» **Assignment**:
Would you please copy all of the data exactly, skipping the images?

» **Information supplied**:
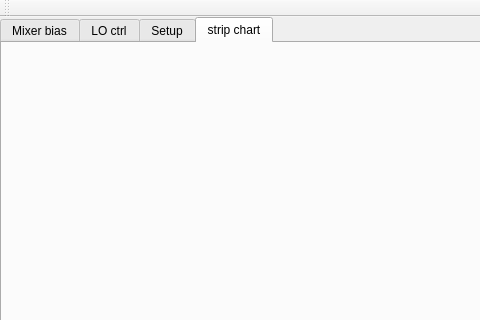
This is gui/BiasServer/mainwindow.ui in abegyoung/BIMA as Qt 5 draws it before an edit; both pictures show x 0 to 480 and y 0 to 320 of the 787 by 433 pixel window. The edited form follows.
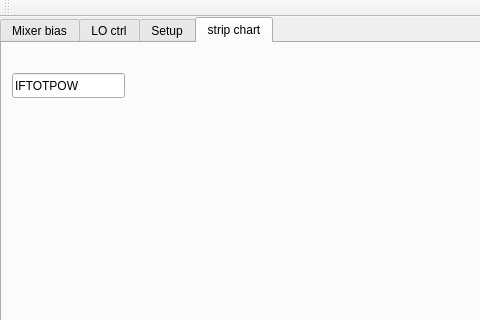
This is the edited form. The open tabs and pages were chosen to show the change. Custom widgets are drawn as their Qt base class.

Commit message: added strip chart following value

```diff
--- a/gui/BiasServer/mainwindow.ui
+++ b/gui/BiasServer/mainwindow.ui
@@ -2863,6 +2863,19 @@
        </rect>
       </property>
      </widget>
+     <widget class="QLineEdit" name="stripChart">
+      <property name="geometry">
+       <rect>
+        <x>10</x>
+        <y>30</y>
+        <width>113</width>
+        <height>25</height>
+       </rect>
+      </property>
+      <property name="text">
+       <string>IFTOTPOW</string>
+      </property>
+     </widget>
     </widget>
    </widget>
   </widget>
```
Left out of the diff: 16 changed lines with no effect on the pictures.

» **Response below**:
This is gui/BiasServer/mainwindow.ui in abegyoung/BIMA as Qt 5 draws it before an edit; both pictures show x 0 to 480 and y 0 to 320 of the 787 by 433 pixel window. The edited form follows.
This is the edited form. The open tabs and pages were chosen to show the change. Custom widgets are drawn as their Qt base class.

Commit message: added strip chart following value

```diff
--- a/gui/BiasServer/mainwindow.ui
+++ b/gui/BiasServer/mainwindow.ui
@@ -2863,6 +2863,19 @@
        </rect>
       </property>
      </widget>
+     <widget class="QLineEdit" name="stripChart">
+      <property name="geometry">
+       <rect>
+        <x>10</x>
+        <y>30</y>
+        <width>113</width>
+        <height>25</height>
+       </rect>
+      </property>
+      <property name="text">
+       <string>IFTOTPOW</string>
+      </property>
+     </widget>
     </widget>
    </widget>
   </widget>
```
Left out of the diff: 16 changed lines with no effect on the pictures.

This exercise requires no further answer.